For the Power Racing Series event at Maker Faire Detroit we decided to rebuild Duck, which was rebuilt from Noah Way, into something new. We decided on the Bluth Family Stair Car because we love Arrested Development and because Jim added it to the list of cars that get extra Moxie points.
The photo above served as our reference image when we were building the body for the car. We didn’t really make any modifications to the frame of the car, and it remained largely what it was when it raced a Make Faire Kansas City in June.
This project encompasses the two areas that I know the most here in our makerspace. The Aluminium brackets were made in our metal shop while the Walnut and Ash shelfs where built in the Wood shop. This project was my first attempt at making dove tail joints. First the ash and walnut were plained to thickness and glued together. Then I cut the glued up boards to length. The longest step in the process was setting up the dove tail joint. After watching hours of youtube videos between test cuts with the router and dovetail jig I managed to get a passable joint.
Once the shelfs were made it was on to the metal shop to machine the brackets. The aluminum block was first put in our lathe to make round. Then each piece was cut up into the half moon pieces and milled on the Bridgeport.
When my husband and I started planning our wedding earlier this year, we wanted to make sure we got to spend time with all of our family members who were traveling in from out of town, many from out of state. It was one of our many reasons for trying to have a small guest list for our intimate wedding.
Oh, and also because the wedding industry is crazy.
When I saw that the veil I wanted to go with my dress was just as expensive as the dress, I decided it wasn’t that important to me. I saw a lot of Pinterest boards with DIY wedding veil pictures and tutorials, so I figured I would give it a shot.
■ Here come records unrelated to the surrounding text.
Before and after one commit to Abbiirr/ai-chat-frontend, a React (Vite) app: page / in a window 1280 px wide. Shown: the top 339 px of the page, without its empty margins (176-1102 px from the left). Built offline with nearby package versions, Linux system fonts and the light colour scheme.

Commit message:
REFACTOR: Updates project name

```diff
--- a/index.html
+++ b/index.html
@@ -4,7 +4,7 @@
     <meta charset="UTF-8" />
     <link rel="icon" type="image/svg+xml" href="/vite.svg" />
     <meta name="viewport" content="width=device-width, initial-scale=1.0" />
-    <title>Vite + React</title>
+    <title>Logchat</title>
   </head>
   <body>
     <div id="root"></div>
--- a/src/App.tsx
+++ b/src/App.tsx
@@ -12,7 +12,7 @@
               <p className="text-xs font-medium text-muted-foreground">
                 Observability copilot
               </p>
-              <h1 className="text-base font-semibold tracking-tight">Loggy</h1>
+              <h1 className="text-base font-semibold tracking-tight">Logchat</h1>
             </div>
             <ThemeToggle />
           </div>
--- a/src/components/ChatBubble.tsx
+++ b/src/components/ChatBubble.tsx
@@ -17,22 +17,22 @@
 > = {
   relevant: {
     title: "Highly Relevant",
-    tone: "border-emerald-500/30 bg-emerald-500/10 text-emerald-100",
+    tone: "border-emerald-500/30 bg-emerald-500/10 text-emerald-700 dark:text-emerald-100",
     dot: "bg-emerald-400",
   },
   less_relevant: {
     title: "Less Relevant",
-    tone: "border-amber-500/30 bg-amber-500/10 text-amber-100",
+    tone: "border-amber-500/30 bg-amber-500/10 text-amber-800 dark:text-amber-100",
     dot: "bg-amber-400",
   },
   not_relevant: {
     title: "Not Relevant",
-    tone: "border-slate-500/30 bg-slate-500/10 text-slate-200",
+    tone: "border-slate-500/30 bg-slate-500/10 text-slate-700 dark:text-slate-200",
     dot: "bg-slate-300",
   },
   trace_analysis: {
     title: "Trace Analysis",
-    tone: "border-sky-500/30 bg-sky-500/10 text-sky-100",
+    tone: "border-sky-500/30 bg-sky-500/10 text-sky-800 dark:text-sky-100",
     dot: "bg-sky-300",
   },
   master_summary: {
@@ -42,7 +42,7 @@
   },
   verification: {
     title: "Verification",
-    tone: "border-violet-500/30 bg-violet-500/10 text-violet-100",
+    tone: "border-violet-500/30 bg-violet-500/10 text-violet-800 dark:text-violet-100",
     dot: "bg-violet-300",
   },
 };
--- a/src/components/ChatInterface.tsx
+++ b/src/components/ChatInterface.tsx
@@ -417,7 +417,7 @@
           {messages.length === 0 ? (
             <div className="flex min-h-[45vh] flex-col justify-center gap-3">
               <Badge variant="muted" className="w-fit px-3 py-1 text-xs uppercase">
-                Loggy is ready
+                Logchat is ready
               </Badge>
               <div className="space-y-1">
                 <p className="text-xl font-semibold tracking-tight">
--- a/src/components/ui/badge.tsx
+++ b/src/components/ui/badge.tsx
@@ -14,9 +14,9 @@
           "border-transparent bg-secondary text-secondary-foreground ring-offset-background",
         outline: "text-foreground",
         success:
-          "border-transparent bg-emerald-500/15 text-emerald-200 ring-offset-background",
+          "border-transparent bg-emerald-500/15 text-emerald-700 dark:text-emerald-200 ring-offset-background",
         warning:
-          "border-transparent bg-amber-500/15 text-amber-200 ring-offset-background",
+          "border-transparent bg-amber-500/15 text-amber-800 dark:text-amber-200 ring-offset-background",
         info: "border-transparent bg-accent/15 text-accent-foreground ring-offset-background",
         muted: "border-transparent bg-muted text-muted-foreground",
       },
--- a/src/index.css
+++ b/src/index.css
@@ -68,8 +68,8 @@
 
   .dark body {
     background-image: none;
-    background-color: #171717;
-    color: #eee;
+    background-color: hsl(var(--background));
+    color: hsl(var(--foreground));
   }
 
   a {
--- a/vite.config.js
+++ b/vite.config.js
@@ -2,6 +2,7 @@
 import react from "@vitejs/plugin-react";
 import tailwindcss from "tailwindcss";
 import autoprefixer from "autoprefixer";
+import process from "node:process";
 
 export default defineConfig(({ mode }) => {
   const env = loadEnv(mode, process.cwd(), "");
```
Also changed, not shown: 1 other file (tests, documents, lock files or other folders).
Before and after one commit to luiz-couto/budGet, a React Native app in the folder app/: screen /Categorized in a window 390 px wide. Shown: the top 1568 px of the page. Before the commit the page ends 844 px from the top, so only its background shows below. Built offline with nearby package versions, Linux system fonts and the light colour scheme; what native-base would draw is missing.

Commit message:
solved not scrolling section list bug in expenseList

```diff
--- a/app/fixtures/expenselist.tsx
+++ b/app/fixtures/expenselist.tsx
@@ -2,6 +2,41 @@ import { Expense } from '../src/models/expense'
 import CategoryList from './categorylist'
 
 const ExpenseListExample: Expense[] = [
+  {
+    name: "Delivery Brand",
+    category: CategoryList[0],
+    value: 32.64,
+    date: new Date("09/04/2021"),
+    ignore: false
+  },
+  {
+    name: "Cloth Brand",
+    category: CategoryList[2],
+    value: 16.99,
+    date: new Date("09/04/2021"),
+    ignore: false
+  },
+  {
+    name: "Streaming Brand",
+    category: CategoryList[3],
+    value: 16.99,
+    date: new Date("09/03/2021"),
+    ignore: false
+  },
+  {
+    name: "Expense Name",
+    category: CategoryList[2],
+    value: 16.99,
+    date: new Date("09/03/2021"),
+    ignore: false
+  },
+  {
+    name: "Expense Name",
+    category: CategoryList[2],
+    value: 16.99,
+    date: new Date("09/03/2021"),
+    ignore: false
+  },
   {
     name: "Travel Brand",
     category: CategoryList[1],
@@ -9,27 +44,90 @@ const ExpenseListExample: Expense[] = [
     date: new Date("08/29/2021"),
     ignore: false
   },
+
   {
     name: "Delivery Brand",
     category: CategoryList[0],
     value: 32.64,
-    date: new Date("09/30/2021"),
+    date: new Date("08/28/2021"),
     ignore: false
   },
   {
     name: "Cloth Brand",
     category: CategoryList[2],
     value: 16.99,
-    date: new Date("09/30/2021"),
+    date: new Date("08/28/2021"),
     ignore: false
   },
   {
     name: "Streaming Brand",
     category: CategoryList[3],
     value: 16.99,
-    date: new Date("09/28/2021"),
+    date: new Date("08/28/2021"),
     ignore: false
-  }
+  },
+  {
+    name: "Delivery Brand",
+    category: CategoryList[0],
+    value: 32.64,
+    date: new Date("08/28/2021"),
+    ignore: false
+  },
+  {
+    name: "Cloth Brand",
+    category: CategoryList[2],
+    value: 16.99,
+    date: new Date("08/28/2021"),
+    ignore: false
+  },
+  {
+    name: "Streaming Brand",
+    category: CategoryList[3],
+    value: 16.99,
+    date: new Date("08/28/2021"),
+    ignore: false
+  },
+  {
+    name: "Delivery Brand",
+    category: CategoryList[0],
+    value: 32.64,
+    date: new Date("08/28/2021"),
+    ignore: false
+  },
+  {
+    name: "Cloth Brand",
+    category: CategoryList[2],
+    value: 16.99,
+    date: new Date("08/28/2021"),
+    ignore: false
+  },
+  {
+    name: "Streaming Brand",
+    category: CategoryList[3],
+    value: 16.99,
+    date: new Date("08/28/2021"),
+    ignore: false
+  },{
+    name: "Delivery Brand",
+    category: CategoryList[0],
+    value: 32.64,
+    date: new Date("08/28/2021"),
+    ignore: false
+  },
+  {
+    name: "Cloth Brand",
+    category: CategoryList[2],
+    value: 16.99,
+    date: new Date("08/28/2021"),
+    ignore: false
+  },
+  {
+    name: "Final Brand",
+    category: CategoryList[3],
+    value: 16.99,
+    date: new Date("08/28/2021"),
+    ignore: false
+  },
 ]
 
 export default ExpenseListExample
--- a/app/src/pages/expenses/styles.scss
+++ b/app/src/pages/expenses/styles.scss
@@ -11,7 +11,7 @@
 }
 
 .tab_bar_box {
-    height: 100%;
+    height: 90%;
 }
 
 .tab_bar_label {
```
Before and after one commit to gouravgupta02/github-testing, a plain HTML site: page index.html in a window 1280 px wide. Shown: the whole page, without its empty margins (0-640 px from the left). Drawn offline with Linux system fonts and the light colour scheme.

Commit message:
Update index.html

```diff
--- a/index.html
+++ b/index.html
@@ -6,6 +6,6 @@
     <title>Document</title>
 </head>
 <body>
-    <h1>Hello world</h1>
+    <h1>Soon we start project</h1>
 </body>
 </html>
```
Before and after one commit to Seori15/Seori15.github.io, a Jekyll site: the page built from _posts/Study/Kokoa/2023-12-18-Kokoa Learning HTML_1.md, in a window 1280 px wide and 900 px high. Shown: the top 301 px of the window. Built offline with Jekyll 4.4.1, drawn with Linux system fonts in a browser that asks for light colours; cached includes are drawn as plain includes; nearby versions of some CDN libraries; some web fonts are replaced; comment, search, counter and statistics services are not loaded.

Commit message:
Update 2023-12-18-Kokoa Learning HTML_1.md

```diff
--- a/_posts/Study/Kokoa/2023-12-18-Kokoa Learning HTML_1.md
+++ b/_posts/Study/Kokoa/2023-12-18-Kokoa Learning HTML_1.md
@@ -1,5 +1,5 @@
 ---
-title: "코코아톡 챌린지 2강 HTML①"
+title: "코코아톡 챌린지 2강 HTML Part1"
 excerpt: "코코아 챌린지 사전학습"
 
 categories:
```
If it failed, no big deal. So, this is the story of my $15 wedding veil.
I started with some tulle that was donated to the Makerspace’s Craft Lab, and sorta followed a tutorial online. The biggest pain was pinning the tulle folded in half, so that when I cut the rounded corners, it was even. With Karen’s help, I used ol’ string-on-a-peg to make a partial circle cut line, which let the veil fall nicely around my head.
Using invisible thread I sewed the trim lace (bought via Etsy) to the edge of the veil. If I were doing this again, I’d clean up the lace before sewing it on, but I did it at the end and it turned out okay.
While working, I laid the veil on a very large piece of fleece material, and also folded it up inside the fleece to keep it from sticking together (the eyelashes on the lace liked to cling to the tulle).
Take THAT, wedding industry people!!
What is the most useless thing to make on our big fancy expensive Tormach CNC machine? How about something that most people get for free. Something that you can find in most garbage cans on garbage day. An item you might use every day and never think about it. A CLOTHES HANGER. This is quite possibly the most over engineered device for hanging a shirt or pair of pants ever made. The hangers are cut from a 1/4 inch piece of aluminum on our Tormach CNC with a 1/4 inch end mill. From there they are wet sanded and polished then cleaned in preparation for anodizing. The second arm of the hanger is shaped from Black Walnut and finished in Danish Oil. This is version 1 of the hanger and version 2 is in the works.